● Task directions
Those lines of the records that contain "https" are to be located and copied.

● Records provided

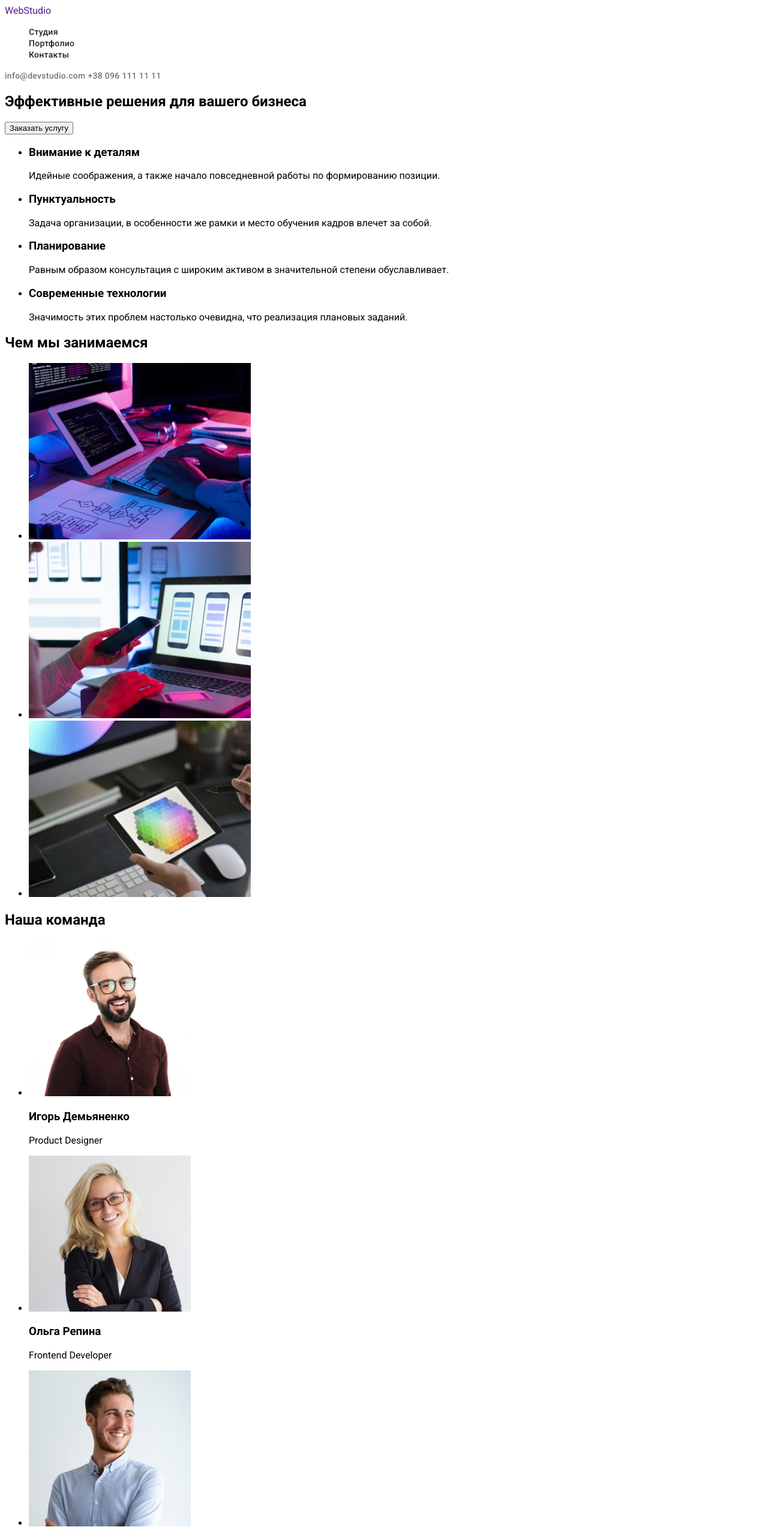
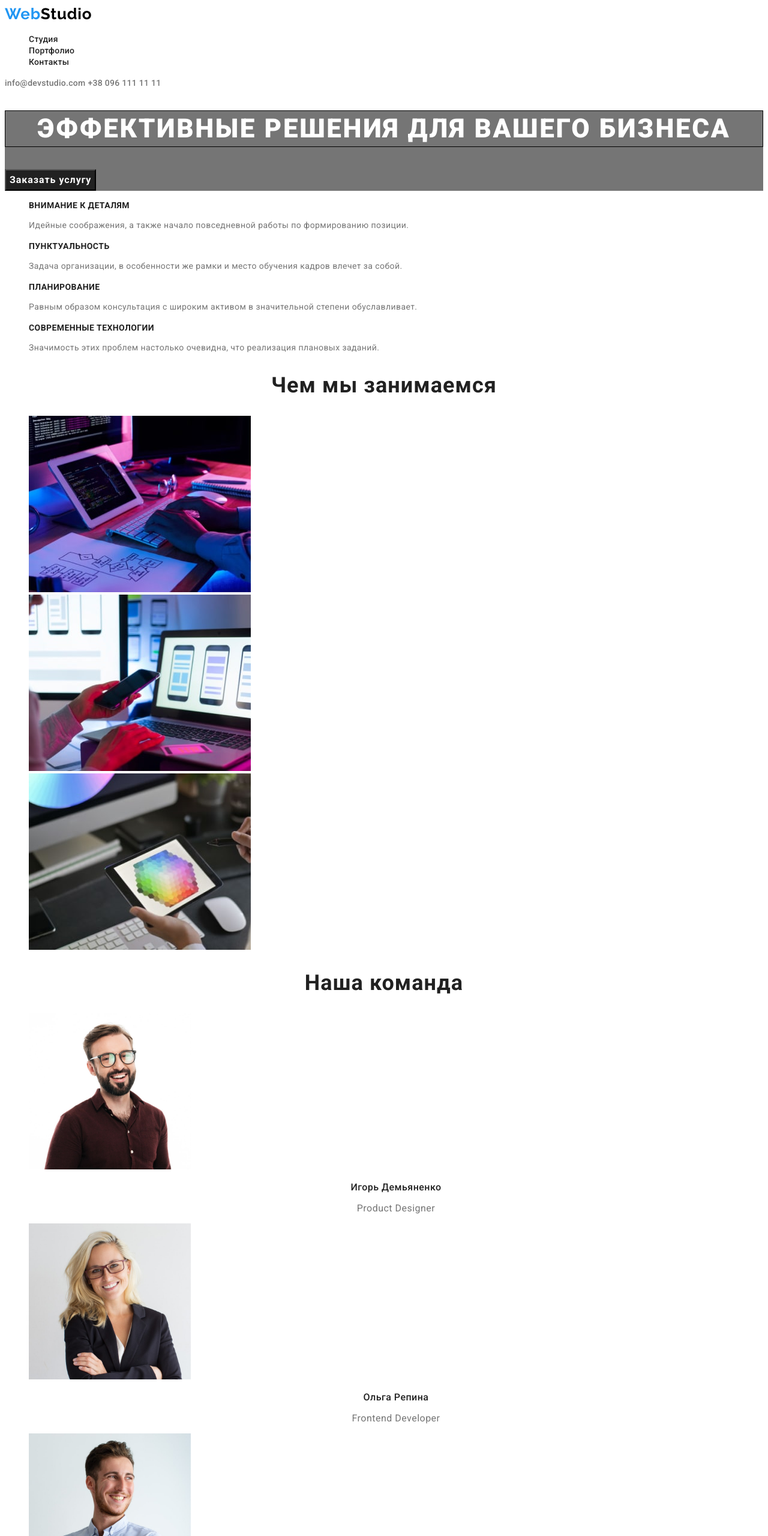
Before and after one commit to Tatianayarchenko/goit-markup-hw-02, a plain HTML site: page index.html in a window 1280 px wide. Shown: the top 2560 px of the page at 60% size. Drawn offline with Linux system fonts and the light colour scheme.

Commit message:
finish index.html

```diff
--- a/css/styles.css
+++ b/css/styles.css
@@ -3,17 +3,19 @@
   --second-title-color: #ffffff;
   --first-text-color: #757575;
   --second-text-color: #212121;
-  --fourth-text-color: rgba(255, 255, 255, 0.6);
+  --third-text-color: rgba(255, 255, 255, 0.6);
   --first-button-color: #ffffff;
   --second-button-color: #212121;
   --accent-color: #2196f3;
-  --logo-text-color: #000000;
+  --logo-header-color: #000000;
   --header-link-color: #212121;
   --header-contact-color: #757575;
+  --logo-footer-color: #ffffff;
 }
 
 body {
   font-family: "Roboto", sans-serif;
+  color: var(--first-text-color);
 }
 
 .list {
@@ -21,6 +23,39 @@ body {
 }
 .link {
   text-decoration: none;
+}
+
+.visually-hidden {
+  position: absolute;
+  white-space: nowrap;
+  width: 1px;
+  height: 1px;
+  overflow: hidden;
+  border: 0;
+  padding: 0;
+  clip: rect(0 0 0 0);
+  clip-path: inset(50%);
+  margin: -1px;
+}
+
+/* -----------------HEADER--------------------- */
+
+.header-logo {
+  font-family: Raleway;
+  font-weight: 700;
+  font-size: 26px;
+  line-height: calc(31 / 26);
+  letter-spacing: 0.03em;
+  color: var(--accent-color);
+}
+
+.header-logo-part {
+  color: var(--logo-header-color);
+}
+
+.header-logo-part:hover,
+.header-logo-part:focus {
+  color: var(--accent-color);
 }
 
 .header-link {
@@ -48,3 +83,139 @@ body {
 .header-contact:active {
   color: var(--accent-color);
 }
+/* -----------------HERO--------------------- */
+
+.hero {
+  background-color: var(--first-text-color);
+}
+
+.hero-title {
+  font-weight: 900;
+  font-size: 44px;
+  line-height: 1.36;
+  text-align: center;
+  letter-spacing: 0.06em;
+  text-transform: uppercase;
+  color: var(--second-title-color);
+  border: 1px solid #000000;
+}
+
+.hero-btn:hover,
+.hero-btn:active {
+  color: var(--accent-color);
+}
+
+.hero-btn {
+  font-family: inherit;
+  font-weight: 700;
+  font-size: 16px;
+  line-height: 1.87;
+  display: flex;
+  align-items: center;
+  text-align: center;
+  letter-spacing: 0.06em;
+  color: var(--first-button-color);
+}
+.hero-btn {
+  background-color: var(--second-text-color);
+}
+/* -------------------Особенности (peculiarities)------------------- */
+
+.peculiarities-title {
+  font-weight: 700;
+  font-size: 14px;
+  line-height: calc(16 / 14);
+  letter-spacing: 0.03em;
+  text-transform: uppercase;
+  color: var(--main-title-color);
+}
+
+.peculiarities-text {
+  font-size: 14px;
+  line-height: 1.71;
+  letter-spacing: 0.03em;
+}
+
+/* -------------------ABOUT------------------- */
+.about-title {
+  font-weight: 700;
+  font-size: 36px;
+  line-height: calc(42 / 36);
+  text-align: center;
+  letter-spacing: 0.03em;
+
+  color: var(--main-title-color);
+}
+
+/* -------------------TEAM------------------- */
+
+.team-main-title {
+  font-weight: 700;
+  font-size: 36px;
+  line-height: calc(42 / 36);
+  text-align: center;
+  letter-spacing: 0.03em;
+  color: var(--main-title-color);
+}
+
+.team-title {
+  font-weight: 500;
+  font-size: 16px;
+  line-height: calc(19 / 16);
+  text-align: center;
+  letter-spacing: 0.03em;
+  color: var(--main-title-color);
+}
+
+.team-text {
+  font-size: 16px;
+  line-height: calc(19 / 16);
+  text-align: center;
+  letter-spacing: 0.03em;
+}
+
+/* -------------------FOOTER------------------- */
+.footer {
+  background-color: var(--first-text-color);
+}
+
+.footer-logo {
+  font-family: Raleway;
+  font-weight: 700;
+  font-size: 26px;
+  line-height: calc(31 / 26);
+  letter-spacing: 0.03em;
+  color: var(--accent-color);
+}
+.footer-logo-part {
+  color: var(--logo-footer-color);
+}
+
+.footer-map {
+  font-size: 14px;
+  line-height: 1.71;
+  letter-spacing: 0.03em;
+  color: var(--second-title-color);
+}
+
+.footer-contact {
+  font-size: 14px;
+  line-height: 1.71;
+  letter-spacing: 0.03em;
+  color: var(--third-text-color);
+}
+
+.footer-logo-part:hover,
+.footer-logo-part:focus {
+  color: var(--accent-color);
+}
+
+.footer-contact:hover,
+.footer-contact:active {
+  color: var(--accent-color);
+}
+
+.footer-map:hover,
+.footer-map:active {
+  color: var(--accent-color);
+}
--- a/index.html
+++ b/index.html
@@ -14,7 +14,7 @@
 <body>
     <header class="header">
         <nav class="header-navigation">
-            <a class="header-logo link"" href="">WebStudio</a>
+            <a class="header-logo link" href="">Web<span class="header-logo-part">Studio</span></a>
 
             <ul class="header-list list">
                 <li class="header-item"><a class="header-link link" href="">Студия</a></li>
@@ -28,66 +28,66 @@
 
     <main>
             <div>
-                <section>
-                    <h1>Эффективные решения для вашего бизнеса</h1>
-                    <button type="button">Заказать услугу</button>
+                <section class="hero">
+                    <h1 class="hero-title">Эффективные решения для вашего бизнеса</h1>
+                    <button type="button" class="hero-btn">Заказать услугу</button>
                 </section>
             </div>
 
-            <section>
-                <h2 hidden>Особенности</h2>
-                <ul>
-                    <li>
-                        <h3>Внимание к деталям</h3>
-                        <p>Идейные соображения, а также начало повседневной работы по формированию позиции.</p>
+            <section class="peculiarities">
+                <h2 class="visually-hidden">Особенности</h2>
+                <ul class="peculiarities-list list">
+                    <li class="peculiarities-item">
+                        <h3 class="peculiarities-title">Внимание к деталям</h3>
+                        <p class="peculiarities-text">Идейные соображения, а также начало повседневной работы по формированию позиции.</p>
                     </li>
-                    <li>
-                        <h3>Пунктуальность</h3>
-                        <p>Задача организации, в особенности же рамки и место обучения кадров влечет за собой.</p>
+                    <li class="peculiarities-item">
+                        <h3 class="peculiarities-title">Пунктуальность</h3>
+                        <p class="peculiarities-text">Задача организации, в особенности же рамки и место обучения кадров влечет за собой.</p>
                     </li>
-                    <li>
-                        <h3>Планирование</h3>
-                        <p>Равным образом консультация с широким активом в значительной степени обуславливает.</p>
+                    <li class="peculiarities-item">
+                        <h3 class="peculiarities-title">Планирование</h3>
+                        <p class="peculiarities-text">Равным образом консультация с широким активом в значительной степени обуславливает.</p>
                     </li>
-                    <li>
-                        <h3>Современные технологии</h3>
-                        <p>Значимость этих проблем настолько очевидна, что реализация плановых заданий.</p>
+                    <li class="peculiarities-item">
+                        <h3 class="peculiarities-title">Современные технологии</h3>
+                        <p class="peculiarities-text">Значимость этих проблем настолько очевидна, что реализация плановых заданий.</p>
                     </li>
                 </ul>
             </section>
-            <section>
-                <h2>Чем мы занимаемся</h2>
-                <ul>
+            <section class="about">
+                <h2 class="about-title">Чем мы занимаемся</h2>
+                <ul class="about-list list">
                     <li><img src="./Images/box-1-min.jpg" alt="фото 1" width="370"></li>
                     <li><img src="./Images/box-2-min.jpg" alt="фото 2" width="370"></li>
                     <li><img src="./Images/box-3-min.jpg" alt="фото 3" width="370"></li>
                 </ul>
             </section>
-            <section>
-                <h2>Наша команда</h2>
-                <ul>
-                    <li><img src="./Images/igor-demyanenko.jpg" alt="фото Игоря Демьяненко" width="270">
-                    <h3>Игорь Демьяненко</h3>
-                    <p lang="en">Product Designer</p></li>
-                    <li><img src="./Images/olga-repina.jpg" alt="фото Ольги Репиной" width="270">
-                    <h3>Ольга Репина</h3>
-                    <p lang="en">Frontend Developer</p></li>
-                    <li><img src="./Images/nikolay-tarasov.jpg" alt="фото Николая Тарасова" width="270">
-                    <h3>Николай Тарасов</h3>
-                    <p lang="en">Marketing</p></li>
-                    <li><img src="./Images/mykhail-ermakov.jpg" alt="фото Михаила Ермакова" width="270">
-                    <h3>Михаил Ермаков</h3>
-                    <p lang="en">UI Designer</p></li>
+            <section class="team">
+                <h2 class="team-main-title">Наша команда</h2>
+                <ul class="team-list list">
+                    <li class="team-item"><img src="./Images/igor-demyanenko.jpg" alt="фото Игоря Демьяненко" width="270">
+                    <h3 class="team-title">Игорь Демьяненко</h3>
+                    <p lang="en" class="team-text">Product Designer</p></li>
+                    <li class="team-item"><img src="./Images/olga-repina.jpg" alt="фото Ольги Репиной" width="270">
+                    <h3 class="team-title">Ольга Репина</h3>
+                    <p lang="en" class="team-text">Frontend Developer</p></li>
+                    <li class="team-item"><img src="./Images/nikolay-tarasov.jpg" alt="фото Николая Тарасова" width="270">
+                    <h3 class="team-title">Николай Тарасов</h3>
+                    <p lang="en" class="team-text">Marketing</p></li>
+                    <li class="team-item"><img src="./Images/mykhail-ermakov.jpg" alt="фото Михаила Ермакова" width="270">
+                    <h3 class="team-title">Михаил Ермаков</h3>
+                    <p lang="en" class="team-text">UI Designer</p></li>
                 </ul>
             </section>
     </main>
-    <footer>
-        <a href="">WebStudio</a>
-        <address>
-                <a href="https://goo.gl/maps/DxFb3wu3h7kVE8w4A" target="_blank" rel="noopener noreferrer">г. Киев, пр-т Леси Украинки, 26</a>
+    <footer class="footer">
+        <a class="footer-logo link" href="">Web<span class="footer-logo-part">Studio</span></a>
+        <address class="footer-address">
+                <a class="footer-map link" href="https://goo.gl/maps/DxFb3wu3h7kVE8w4A" target="_blank" rel="noopener noreferrer">г. Киев, пр-т Леси Украинки, 26</a>
         </address>
-                <a href="mailto:info@example.com">info@example.com</a>
-                <a href="tel:+380991111111">+38 099 111 11 11</a>
+                <a class="footer-contact link" href="mailto:info@example.com">info@example.com</a>
+                <a class="footer-contact link" href="tel:+380991111111">+38 099 111 11 11</a>
     </footer>
 </body>
 </html>
```
Also changed, not shown: portfolio.html (+27 -27 lines).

● Written response
-                <a href="https://goo.gl/maps/DxFb3wu3h7kVE8w4A" target="_blank" rel="noopener noreferrer">г. Киев, пр-т Леси Украинки, 26</a>
+                <a class="footer-map link" href="https://goo.gl/maps/DxFb3wu3h7kVE8w4A" target="_blank" rel="noopener noreferrer">г. Киев, пр-т Леси Украинки, 26</a>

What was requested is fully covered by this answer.